Kyra McLean, 20, said she had to repeat a psychology course several times at Northern Essex Community College because she suffered from so much stress and anxiety during the pandemic.
This year she completed the course and for her final project made a video about how her own struggles and how other students can access mental health resources on campus.
“It’s more than feeling sad one day; it affected and hit people deeper than we realize at this moment,” she said.
The community college offered a perfect alternative to a four-year university because it was cheaper, close to home, and allowed her to earn credits and build her confidence. This spring she plans to transfer to Southern New Hampshire University.
“I loved going [to Northern Essex,]” she said. “It saved me, in a way.”
Despite the enrollment losses overall, most campuses have seen gains in the number of new first-time students who entered this fall, compared to the incoming class in the fall of 2020 during the height of the pandemic.
Leaders said they believe this is because the pandemic has erased some of the stigma of community college. High school graduates increasingly view it as an attractive, practical option, they said.
“Culturally in Boston there is certainly a bias that has said in the past ‘the best alternative is a private four-year school,’ ” said Roberson, the Roxbury president. “I see that changing a lot as a result of the pandemic.”
Some of the growth is a result of targeted efforts the colleges made last year as they worried that, amid the chaos, some students would simply not attend college at all.
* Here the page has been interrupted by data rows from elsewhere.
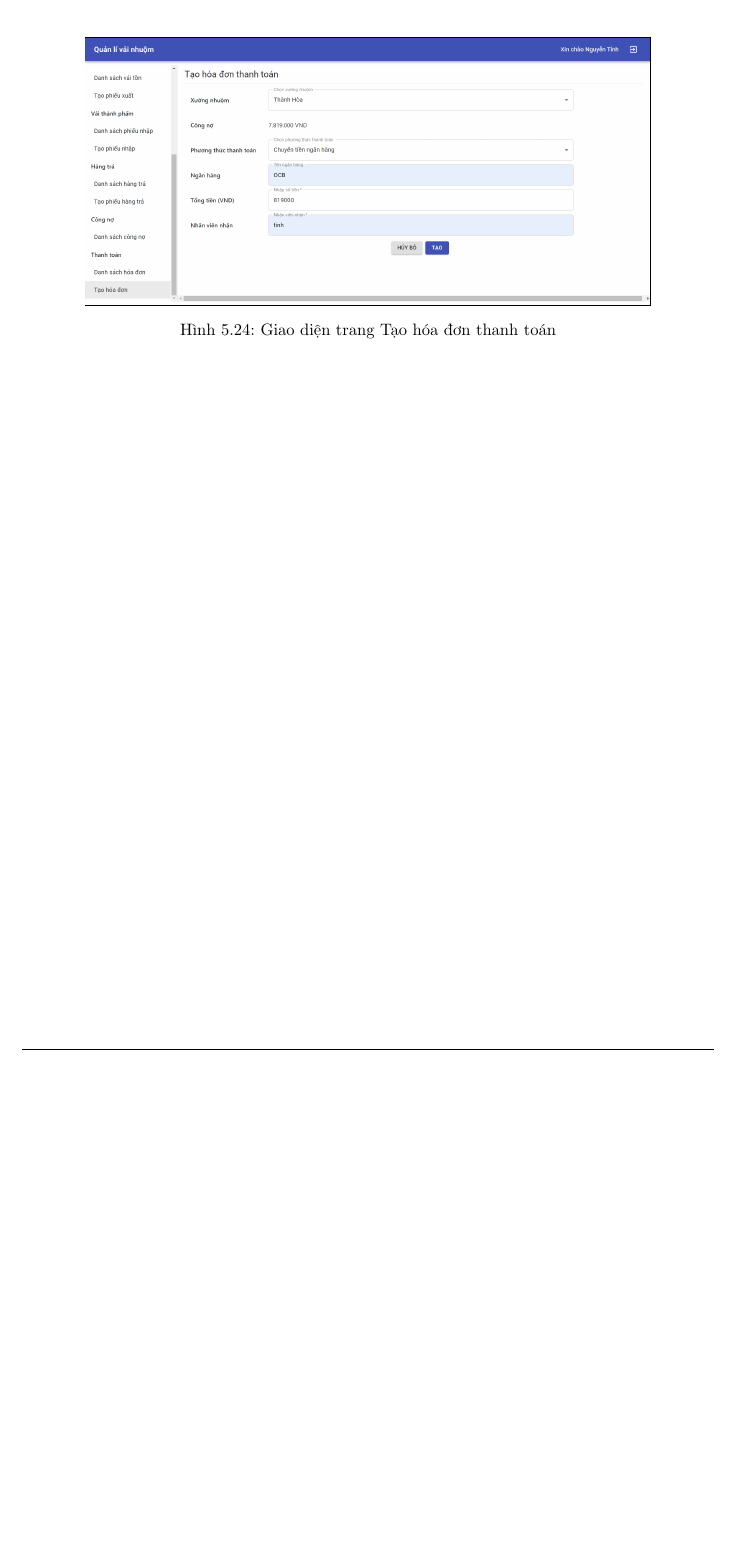
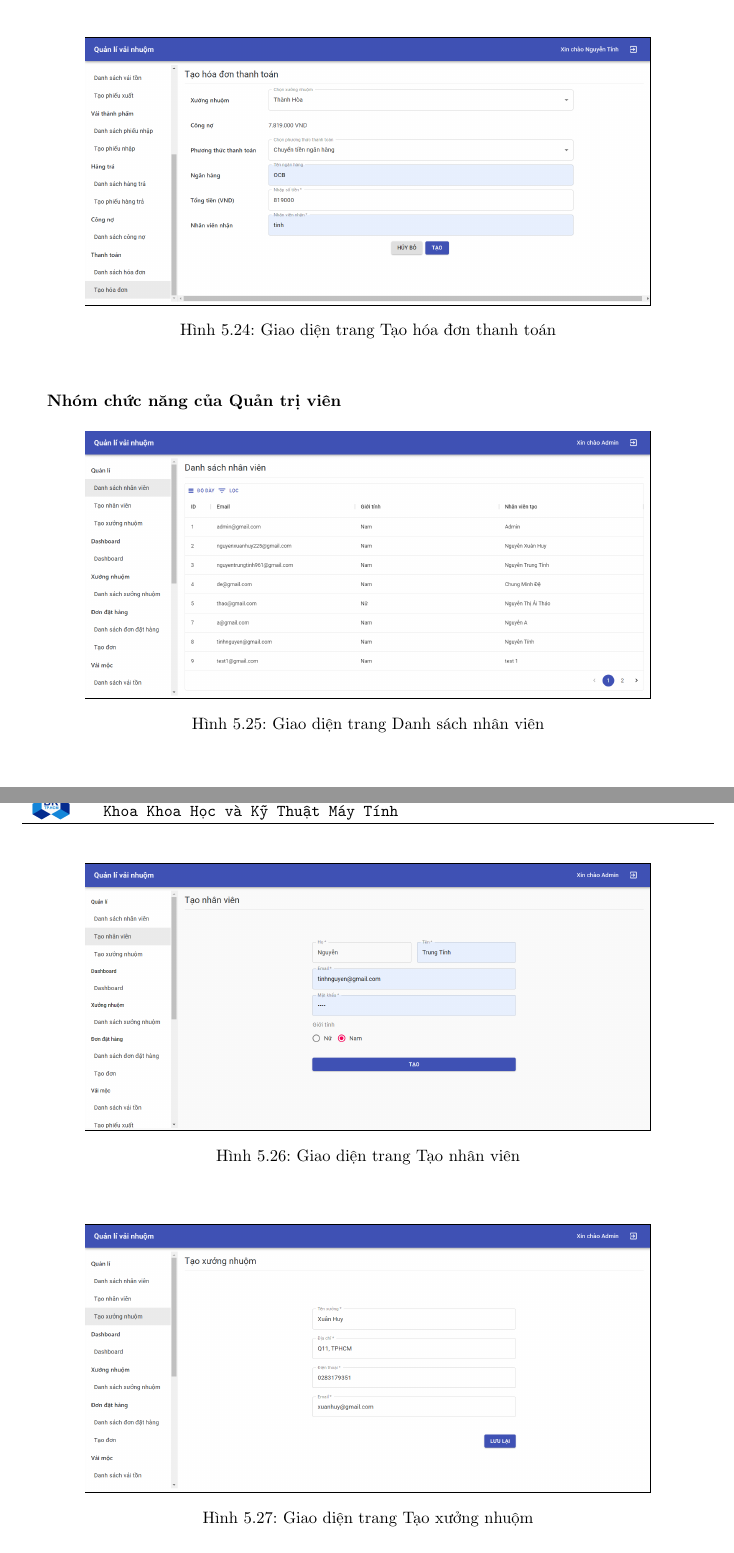
Before and after one commit to trungtinh961/Report_LVTN, a LaTeX document (LVTN_report.tex, which reads Text/Implement_system/ket_qua_hien_thuc.tex): part of page 71 of 79 before the commit and two parts of pages 71 and 72 of 80 after it, the two joined at a grey line, cut so that both start at the same text, the shorter picture padded with empty space. Compiled offline with pdfLaTeX.

Commit message:
Updates from Overleaf

```diff
--- a/Text/Implement_system/ket_qua_hien_thuc.tex
+++ b/Text/Implement_system/ket_qua_hien_thuc.tex
@@ -230,6 +230,33 @@ Cuối cùng, người dùng nhập mật khẩu mới của mình vào để c
     \end{center}
 \end{figure}
 
+%%%%%%%%%%%%%%%%%%%%%%%%
+\textbf{Nhóm chức năng của Quản trị viên}
+
+\begin{figure}[H]
+    \begin{center}
+        \frame{\includegraphics[width=12cm]{Image/result/danh_sach_nhan_vien.png}}
+        \caption{Giao diện trang Danh sách nhân viên}
+        \label{result_danh_sach_nhan_vien}
+    \end{center}
+\end{figure}
+
+\begin{figure}[H]
+    \begin{center}
+        \frame{\includegraphics[width=12cm]{Image/result/tao_nhan_vien.png}}
+        \caption{Giao diện trang Tạo nhân viên}
+        \label{result_tao_nhan_vien}
+    \end{center}
+\end{figure}
+
+\begin{figure}[H]
+    \begin{center}
+        \frame{\includegraphics[width=12cm]{Image/result/tao_xuong_nhuom.png}}
+        \caption{Giao diện trang Tạo xưởng nhuộm}
+        \label{result_tao_xuong_nhuom}
+    \end{center}
+\end{figure}
+
 % %%%%%%%%%%%%%%%%%%%%%%%%
 % \textbf{}
 
```
Also changed, not shown: Image/result/danh_sach_nhan_vien.png (added), Image/result/tao_nhan_vien.png (added), Image/result/tao_xuong_nhuom.png (added).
Indeed in fall 2020, community colleges saw enrollment of first-year Black and Latino students decline by one-third, a stunning drop that mirrored national trends.
Northern Essex Community College saw hundreds of new students enroll this year after they sent staff to work with high schools in Lawrence, Methuen, and Haverhill, aiding students as they filled out complex financial aid forms.
Northern Essex president Lane Glenn said it felt crucial to reach those students because he is concerned about the impact that losing them could have on the workforce.
“Many of these students, if they don’t start college now, will not start,” he said.